The morning after the fire, I clear away the outdoor chairs and tables and barbeque and whatever else doesn’t belong in the kitchen to where it does belong until I can see the floor, which I wash with bath towels soaked with water and then again with oil soap, and then again with water, until the black scuff marks fade and the pine grain begins to show. I scrub the walls to loosen the clinging smell of smoke but the burn stench still lingers in the paint and furniture and if I breathe deeply my lungs rebel and my vision clouds so Stella and I take a break and walk along the blackened road in front of the house.
There’s a single streak of green lodge pole pines on the hillside opposite the house, the only sign of life left in this burned-out gulch, and I’m going over the scenarios of why those trees would still be alive when a truck goes by, slow and cautious. The white and red and yellow F-150 stops at the corner and three men get out wearing charred black protective gear with streaks of the original yellow barely showing through. They stand there and answer questions from the nonstop barrage of cars containing the tragically curious people who’ve been driving up and down our road to look at all the damage and quietly establish their good fortune in hushed tones that it wasn’t them who lost homes and fences and ways of life.

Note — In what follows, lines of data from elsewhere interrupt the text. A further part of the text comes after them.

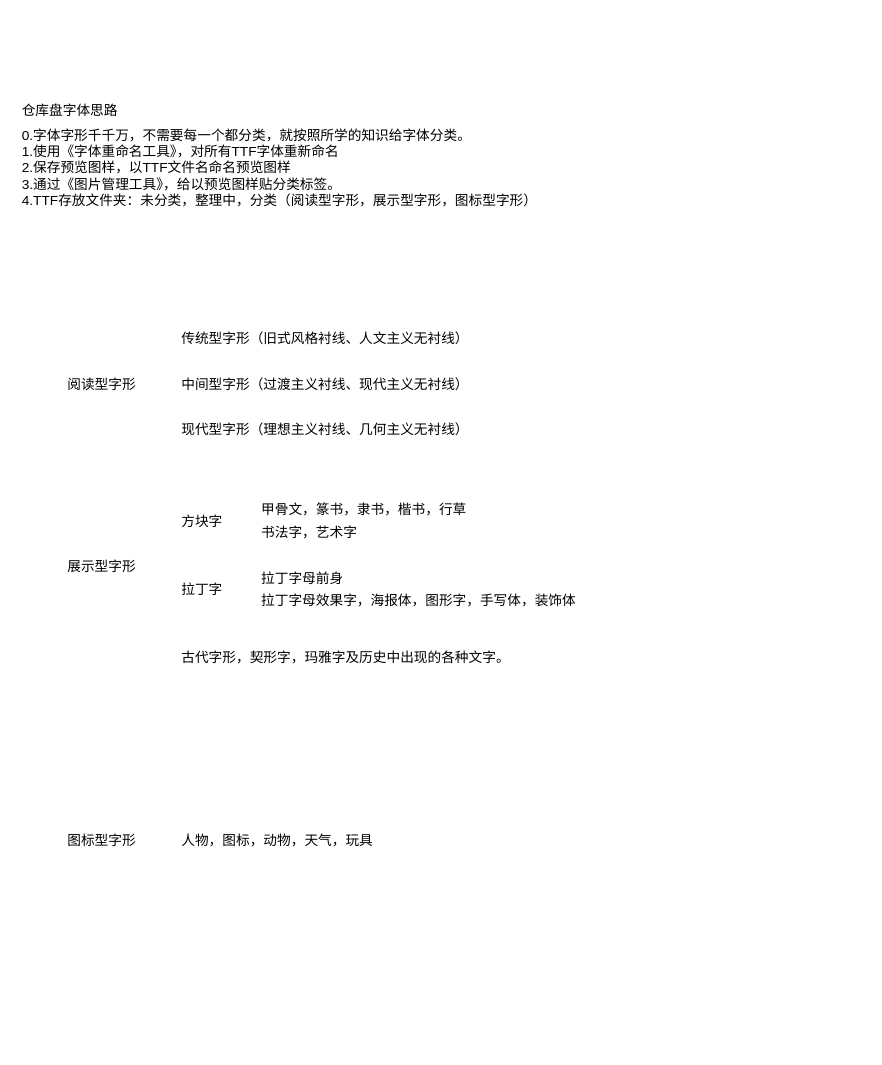
Above: 字形分类.drawio in water0902/Draw.io (draw.io), before the change. Source tidied: cells renumbered, new cells numbered last; positions are measured from the earlier drawing's top-left corner, leaving out a move shared by most shapes. Both pictures are drawn from the tidied source at 114%, with x=0, y=0 at pixel (19, 99).
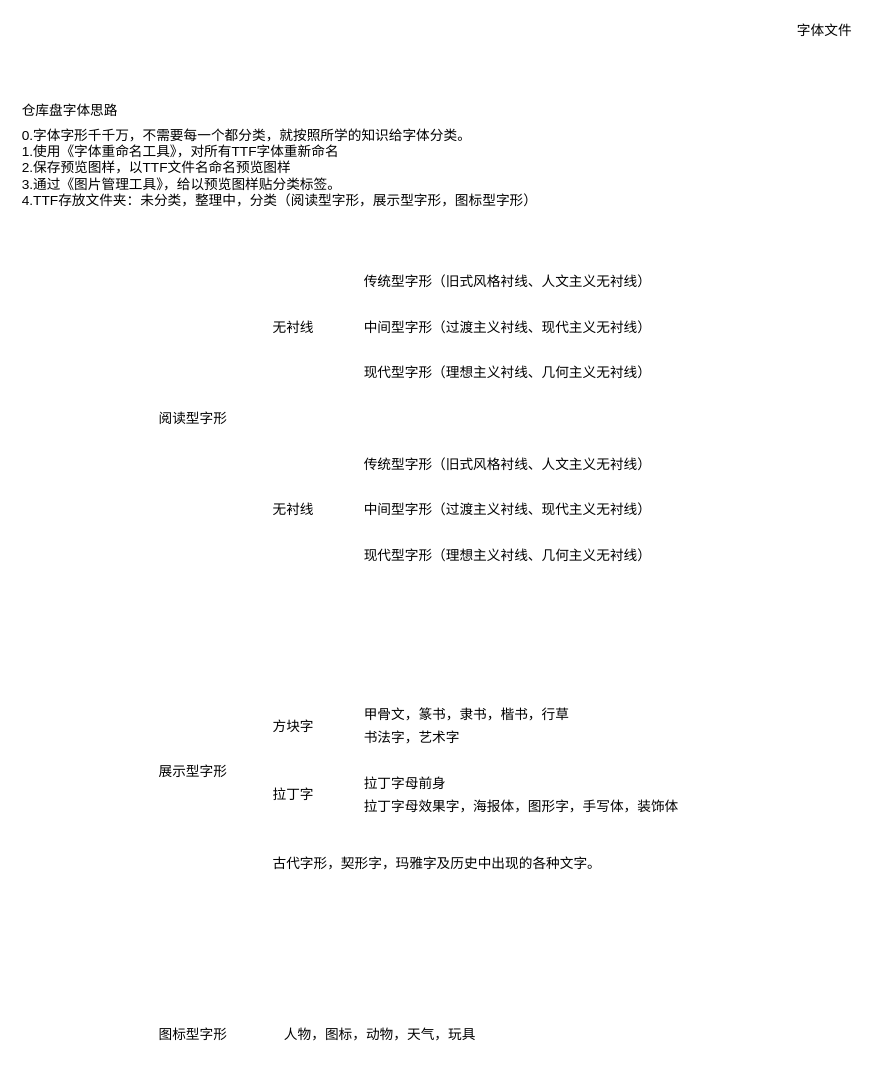
The same page after the edit.

Commit message:
更新字形分类.drawio

Diff of the diagram source:
```diff
@@
     <mxCell id="4" value="阅读型字形" style="text;html=1;align=left;verticalAlign=middle;fillColor=none;strokeColor=none;rounded=0;" parent="1" vertex="1">
-      <mxGeometry x="40" y="240" width="80" height="20" as="geometry" />
+      <mxGeometry x="120" y="270" width="80" height="20" as="geometry" />
     </mxCell>
     <mxCell id="5" value="展示型字形" style="text;html=1;align=left;verticalAlign=middle;fillColor=none;strokeColor=none;rounded=0;" parent="1" vertex="1">
-      <mxGeometry x="40" y="400" width="80" height="20" as="geometry" />
+      <mxGeometry x="120" y="580" width="80" height="20" as="geometry" />
     </mxCell>
     <mxCell id="6" value="图标型字形" style="text;html=1;align=left;verticalAlign=middle;fillColor=none;strokeColor=none;rounded=0;" parent="1" vertex="1">
-      <mxGeometry x="40" y="640" width="80" height="20" as="geometry" />
+      <mxGeometry x="120" y="810" width="80" height="20" as="geometry" />
     </mxCell>
     <mxCell id="7" value="传统型字形（旧式风格衬线、人文主义无衬线）" style="text;html=1;align=left;verticalAlign=middle;fillColor=none;strokeColor=none;rounded=0;" parent="1" vertex="1">
-      <mxGeometry x="140" y="200" width="270" height="20" as="geometry" />
+      <mxGeometry x="300" y="310" width="270" height="20" as="geometry" />
     </mxCell>
     <mxCell id="8" value="中间型字形（过渡主义衬线、现代主义无衬线）" style="text;html=1;align=left;verticalAlign=middle;fillColor=none;strokeColor=none;rounded=0;" parent="1" vertex="1">
-      <mxGeometry x="140" y="240" width="270" height="20" as="geometry" />
+      <mxGeometry x="300" y="350" width="270" height="20" as="geometry" />
     </mxCell>
     <mxCell id="9" value="现代型字形（理想主义衬线、几何主义无衬线）" style="text;html=1;align=left;verticalAlign=middle;fillColor=none;strokeColor=none;rounded=0;" parent="1" vertex="1">
-      <mxGeometry x="140" y="280" width="270" height="20" as="geometry" />
+      <mxGeometry x="300" y="390" width="270" height="20" as="geometry" />
     </mxCell>
     <mxCell id="10" value="方块字" style="text;html=1;align=left;verticalAlign=middle;fillColor=none;strokeColor=none;rounded=0;" parent="1" vertex="1">
-      <mxGeometry x="140" y="360" width="50" height="20" as="geometry" />
+      <mxGeometry x="220" y="540" width="50" height="20" as="geometry" />
     </mxCell>
     <mxCell id="11" value="拉丁字" style="text;html=1;align=left;verticalAlign=middle;fillColor=none;strokeColor=none;rounded=0;" parent="1" vertex="1">
-      <mxGeometry x="140" y="420" width="50" height="20" as="geometry" />
+      <mxGeometry x="220" y="600" width="50" height="20" as="geometry" />
     </mxCell>
     <mxCell id="12" value="甲骨文，篆书，隶书，楷书，行草" style="text;html=1;align=left;verticalAlign=middle;fillColor=none;strokeColor=none;rounded=0;" parent="1" vertex="1">
-      <mxGeometry x="210" y="350" width="200" height="20" as="geometry" />
+      <mxGeometry x="300" y="530" width="200" height="20" as="geometry" />
     </mxCell>
     <mxCell id="13" value="书法字，艺术字" style="text;html=1;align=left;verticalAlign=middle;fillColor=none;strokeColor=none;rounded=0;" parent="1" vertex="1">
-      <mxGeometry x="210" y="370" width="100" height="20" as="geometry" />
+      <mxGeometry x="300" y="550" width="100" height="20" as="geometry" />
     </mxCell>
     <mxCell id="14" value="拉丁字母前身" style="text;html=1;align=left;verticalAlign=middle;fillColor=none;strokeColor=none;rounded=0;" parent="1" vertex="1">
-      <mxGeometry x="210" y="410" width="90" height="20" as="geometry" />
+      <mxGeometry x="300" y="590" width="90" height="20" as="geometry" />
     </mxCell>
     <mxCell id="15" value="拉丁字母效果字，海报体，图形字，手写体，装饰体" style="text;html=1;align=left;verticalAlign=middle;fillColor=none;strokeColor=none;rounded=0;" parent="1" vertex="1">
-      <mxGeometry x="210" y="430" width="290" height="20" as="geometry" />
+      <mxGeometry x="300" y="610" width="290" height="20" as="geometry" />
     </mxCell>
     <mxCell id="16" value="古代字形，契形字，玛雅字及历史中出现的各种文字。" style="text;html=1;align=left;verticalAlign=middle;fillColor=none;strokeColor=none;rounded=0;" parent="1" vertex="1">
-      <mxGeometry x="140" y="480" width="300" height="20" as="geometry" />
+      <mxGeometry x="220" y="660" width="300" height="20" as="geometry" />
     </mxCell>
     <mxCell id="17" value="人物，图标，动物，天气，玩具" style="text;html=1;align=left;verticalAlign=middle;fillColor=none;strokeColor=none;rounded=0;" parent="1" vertex="1">
-      <mxGeometry x="140" y="640" width="180" height="20" as="geometry" />
+      <mxGeometry x="230" y="810" width="180" height="20" as="geometry" />
     </mxCell>
+    <mxCell id="18" value="字体文件" style="text;html=1;align=left;verticalAlign=middle;fillColor=none;strokeColor=none;rounded=0;" parent="1" vertex="1">
+      <mxGeometry x="680" y="-70" width="60" height="20" as="geometry" />
+    </mxCell>
+    <mxCell id="19" value="传统型字形（旧式风格衬线、人文主义无衬线）" style="text;html=1;align=left;verticalAlign=middle;fillColor=none;strokeColor=none;rounded=0;" parent="1" vertex="1">
+      <mxGeometry x="300" y="150" width="270" height="20" as="geometry" />
+    </mxCell>
+    <mxCell id="20" value="中间型字形（过渡主义衬线、现代主义无衬线）" style="text;html=1;align=left;verticalAlign=middle;fillColor=none;strokeColor=none;rounded=0;" parent="1" vertex="1">
+      <mxGeometry x="300" y="190" width="270" height="20" as="geometry" />
+    </mxCell>
+    <mxCell id="21" value="现代型字形（理想主义衬线、几何主义无衬线）" style="text;html=1;align=left;verticalAlign=middle;fillColor=none;strokeColor=none;rounded=0;" parent="1" vertex="1">
+      <mxGeometry x="300" y="230" width="270" height="20" as="geometry" />
+    </mxCell>
+    <mxCell id="22" value="无衬线" style="text;html=1;align=left;verticalAlign=middle;fillColor=none;strokeColor=none;rounded=0;" parent="1" vertex="1">
+      <mxGeometry x="220" y="350" width="50" height="20" as="geometry" />
+    </mxCell>
+    <mxCell id="23" value="无衬线" style="text;html=1;align=left;verticalAlign=middle;fillColor=none;strokeColor=none;rounded=0;" parent="1" vertex="1">
+      <mxGeometry x="220" y="190" width="50" height="20" as="geometry" />
+    </mxCell>
```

A scene runs across my eyes of the Rockaways in New York the year before where there are cars overturned and buildings ripped from their foundations by a bitch named Sandy and I’m there taking a few photographs. And now I’m here standing in my own destruction and never again will I be a witness to someone else’s loss like this unless I’m there to help.
I approach the three firefighters and ask them about the trees and they tell me that when the DC-10 dropped fire-retardant on the houses some of the trees were hit too and stayed protected from the burn. I point to my house and ask if they were one of the crews here and they look at each other and say yes and the words don’t come right away and I don’t know how to thank them, because a word or handshake doesn’t seem like enough.
So I leave Stella with them and run up to the house and find the last few copies of a book I’ve written with letters and songs about beauty rising from the ashes and write thank you on the inside flaps and give them to these men as some small symbol of gratitude. But that still doesn’t seem like enough.
Walking back up the road I can see them against the deep blue sky backdrop as shadows standing on the ridgeline of the roof, defending the house with garden hoses. And this is what these men are. They are defenders, the same as the men and women who defend this country and this town and this street, defenders of a way of life, and this is why my gratitude runs so deep, this same gratitude I feel when I watch the national anthem before a football game in the confines of my living room where no one can see the thankful wet eyes.
And by the time I reach the back door and wipe the ash from Stella’s paws, I am asleep on an inflatable bed in a home office in Dallas when my host knocks on the door and says you might want to see this and I get to the television in time to see the second airplane hit the World Trade Center and within minutes the streets are filled with police officers and medics and hero citizens and these first-responders are also defenders, all of these civil servants are defenders deserving whatever gratitude we can muster, even through a word or a handshake or a few books.
But they can’t take the dog.